Many parents attend my clinic with difficulties surrounding Divorce and separation. There can be confusion and misunderstandings from parents thinking why can’t they be over it. In my experience children take time to readjust. I like to think Divorce should not be seen as one single event but rather a long process in a child’s life commencing prior to the divorce and continuing for years after. Children from families can successfully adjust- it does not mean that your child will be disadvantaged. Research tells us that family conflict during and after separation is stressful for children. It can result in anxiety, withdrawal, and behaviour difficulties.We know that the way you are before and after the separation will really make a difference to your child. Many children I have worked with feel that their feelings are not considered and they have not been given proper explanations, this has often left them feeling unloved and angry. You can’t make it better or stop the pain but you can do many things to help and manage the process. Here are my top eight tips with some pointers on what you might see in behaviour through the ages.
If you can manage to offer your ex-partner respect and try and imagine your relationship is now more akin to a business partnership, it will help to diffuse conflict.

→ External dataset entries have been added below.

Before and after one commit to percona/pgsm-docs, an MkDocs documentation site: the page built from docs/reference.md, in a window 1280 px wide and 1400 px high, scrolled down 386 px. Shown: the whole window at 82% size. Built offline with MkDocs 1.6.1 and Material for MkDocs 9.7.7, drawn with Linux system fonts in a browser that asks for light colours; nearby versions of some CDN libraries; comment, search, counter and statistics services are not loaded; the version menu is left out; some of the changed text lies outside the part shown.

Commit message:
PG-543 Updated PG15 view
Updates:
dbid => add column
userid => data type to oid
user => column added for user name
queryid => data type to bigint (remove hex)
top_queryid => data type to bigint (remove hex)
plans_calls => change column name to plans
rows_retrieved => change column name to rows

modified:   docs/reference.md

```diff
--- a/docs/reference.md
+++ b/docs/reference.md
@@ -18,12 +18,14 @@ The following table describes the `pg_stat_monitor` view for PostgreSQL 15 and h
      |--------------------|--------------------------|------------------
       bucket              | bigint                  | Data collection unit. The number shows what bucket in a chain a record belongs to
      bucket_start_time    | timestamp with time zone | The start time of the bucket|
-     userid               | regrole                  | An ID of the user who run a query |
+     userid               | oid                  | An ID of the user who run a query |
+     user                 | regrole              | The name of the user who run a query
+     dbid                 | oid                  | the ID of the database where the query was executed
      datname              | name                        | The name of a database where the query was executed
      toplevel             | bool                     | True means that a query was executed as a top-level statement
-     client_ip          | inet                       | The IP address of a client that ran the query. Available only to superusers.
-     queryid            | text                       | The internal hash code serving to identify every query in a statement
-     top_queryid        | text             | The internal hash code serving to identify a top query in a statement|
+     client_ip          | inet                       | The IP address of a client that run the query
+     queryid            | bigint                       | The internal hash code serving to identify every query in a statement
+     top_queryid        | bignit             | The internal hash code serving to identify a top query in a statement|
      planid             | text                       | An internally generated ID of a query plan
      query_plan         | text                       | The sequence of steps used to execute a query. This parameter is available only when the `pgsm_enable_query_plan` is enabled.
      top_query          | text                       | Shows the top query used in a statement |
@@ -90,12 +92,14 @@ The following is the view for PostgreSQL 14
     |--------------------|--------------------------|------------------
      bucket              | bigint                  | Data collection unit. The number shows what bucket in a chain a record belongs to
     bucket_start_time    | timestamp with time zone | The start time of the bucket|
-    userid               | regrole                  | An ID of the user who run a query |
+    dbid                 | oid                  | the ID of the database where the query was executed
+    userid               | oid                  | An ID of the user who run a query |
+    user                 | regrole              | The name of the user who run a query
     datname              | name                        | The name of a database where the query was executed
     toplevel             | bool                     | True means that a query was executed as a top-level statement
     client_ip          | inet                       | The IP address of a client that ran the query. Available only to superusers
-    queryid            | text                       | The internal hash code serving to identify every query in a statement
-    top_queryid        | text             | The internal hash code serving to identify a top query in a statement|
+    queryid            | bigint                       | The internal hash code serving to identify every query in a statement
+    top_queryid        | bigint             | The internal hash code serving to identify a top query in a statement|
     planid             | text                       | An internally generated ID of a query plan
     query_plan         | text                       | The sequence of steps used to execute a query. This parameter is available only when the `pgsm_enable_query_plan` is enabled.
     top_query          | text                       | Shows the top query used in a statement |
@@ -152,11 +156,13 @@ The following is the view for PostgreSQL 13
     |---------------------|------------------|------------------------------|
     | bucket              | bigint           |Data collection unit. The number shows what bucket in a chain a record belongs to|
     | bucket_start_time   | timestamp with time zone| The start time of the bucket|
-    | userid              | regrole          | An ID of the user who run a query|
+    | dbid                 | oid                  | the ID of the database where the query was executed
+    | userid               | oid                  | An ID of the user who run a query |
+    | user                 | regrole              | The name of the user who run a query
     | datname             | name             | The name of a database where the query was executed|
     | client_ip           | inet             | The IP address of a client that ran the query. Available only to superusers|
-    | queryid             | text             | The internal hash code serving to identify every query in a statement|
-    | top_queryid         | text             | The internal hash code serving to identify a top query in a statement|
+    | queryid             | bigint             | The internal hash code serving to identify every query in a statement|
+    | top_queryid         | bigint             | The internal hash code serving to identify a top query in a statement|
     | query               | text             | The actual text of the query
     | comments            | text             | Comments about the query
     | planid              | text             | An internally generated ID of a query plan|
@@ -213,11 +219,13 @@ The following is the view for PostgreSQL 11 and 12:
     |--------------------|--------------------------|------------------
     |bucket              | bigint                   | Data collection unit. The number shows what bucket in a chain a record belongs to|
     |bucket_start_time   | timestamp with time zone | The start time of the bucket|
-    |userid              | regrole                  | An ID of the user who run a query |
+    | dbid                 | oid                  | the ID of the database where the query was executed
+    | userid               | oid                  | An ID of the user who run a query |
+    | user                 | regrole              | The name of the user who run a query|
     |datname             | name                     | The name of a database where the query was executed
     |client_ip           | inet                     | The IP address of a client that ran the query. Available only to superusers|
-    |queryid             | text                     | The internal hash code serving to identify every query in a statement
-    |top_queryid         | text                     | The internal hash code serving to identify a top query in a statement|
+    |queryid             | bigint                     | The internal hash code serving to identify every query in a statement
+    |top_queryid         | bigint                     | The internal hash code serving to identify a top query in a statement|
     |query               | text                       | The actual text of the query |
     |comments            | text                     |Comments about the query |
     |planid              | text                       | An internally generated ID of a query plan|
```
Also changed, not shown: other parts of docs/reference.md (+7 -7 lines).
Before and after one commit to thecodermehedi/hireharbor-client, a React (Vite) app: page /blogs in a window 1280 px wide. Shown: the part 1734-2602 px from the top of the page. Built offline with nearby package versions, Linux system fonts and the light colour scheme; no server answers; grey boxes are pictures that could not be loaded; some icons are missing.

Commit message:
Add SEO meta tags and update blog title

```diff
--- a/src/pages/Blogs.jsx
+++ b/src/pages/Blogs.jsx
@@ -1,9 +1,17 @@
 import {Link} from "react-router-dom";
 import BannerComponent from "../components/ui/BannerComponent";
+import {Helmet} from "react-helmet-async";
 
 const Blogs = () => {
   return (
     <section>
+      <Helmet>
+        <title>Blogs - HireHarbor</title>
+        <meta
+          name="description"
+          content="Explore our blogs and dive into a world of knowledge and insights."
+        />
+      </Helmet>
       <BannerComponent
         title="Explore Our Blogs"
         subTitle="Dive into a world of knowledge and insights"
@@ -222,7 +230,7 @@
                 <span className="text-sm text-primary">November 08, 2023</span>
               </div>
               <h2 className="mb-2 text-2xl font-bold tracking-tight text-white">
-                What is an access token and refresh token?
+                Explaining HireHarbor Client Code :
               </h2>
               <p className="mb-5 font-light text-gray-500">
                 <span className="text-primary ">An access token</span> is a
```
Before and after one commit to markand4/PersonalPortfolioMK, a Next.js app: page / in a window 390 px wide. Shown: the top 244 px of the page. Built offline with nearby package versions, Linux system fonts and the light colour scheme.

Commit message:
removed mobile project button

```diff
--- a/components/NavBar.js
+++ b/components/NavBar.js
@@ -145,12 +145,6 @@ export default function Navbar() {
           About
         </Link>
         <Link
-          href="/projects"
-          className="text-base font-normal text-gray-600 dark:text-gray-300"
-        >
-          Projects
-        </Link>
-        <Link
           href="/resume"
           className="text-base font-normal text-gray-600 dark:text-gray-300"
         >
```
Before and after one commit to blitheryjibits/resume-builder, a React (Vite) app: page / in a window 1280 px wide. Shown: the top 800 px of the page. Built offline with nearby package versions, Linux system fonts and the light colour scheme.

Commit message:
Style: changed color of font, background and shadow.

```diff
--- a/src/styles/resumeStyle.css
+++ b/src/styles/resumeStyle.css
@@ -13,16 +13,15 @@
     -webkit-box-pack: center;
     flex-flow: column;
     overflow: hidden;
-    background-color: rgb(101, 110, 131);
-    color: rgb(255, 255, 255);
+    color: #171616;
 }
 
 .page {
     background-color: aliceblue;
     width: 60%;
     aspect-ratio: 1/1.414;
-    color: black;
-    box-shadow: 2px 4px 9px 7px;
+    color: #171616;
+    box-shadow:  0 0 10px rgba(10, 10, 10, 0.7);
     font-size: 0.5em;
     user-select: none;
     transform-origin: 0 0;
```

Healthy breakups include negotiation and compromise.
Do not blame or join in blaming the other parent, listen to what they are saying and say how hard it is for them.
It is normal for any child whatever age to have big feelings too. They may feel it is their fault, do tell them it is not their fault. You need to say this more than once and I know this sounds obvious but this is especially at times of conflict.
Do not assume they may be happy if you meet someone new. Ensure that they know that you will continue to have special time just with them. This will help any rivalries that may emerge between your children and a new partner.
They may be upset, angry or anxious at this time but they can be helped to manage the ups and downs, they can readjust healthily within two years of separation.
If appropriate, give your child time to settle with the idea and try not to change their home, school rapidly or if a spouse moves out too rapidly. sometimes parents want to avoid the anger that leaving ensues but it really helps to talk it through prior to leaving.
Try not to make any further changes in the subsequent two years.This will give them time to readjust.
So keep talking if you can even if it means doing it via email, it can take the sting away from face to face contact. If you want to keep in contact with your child, write them letters. Do not blame the other parent.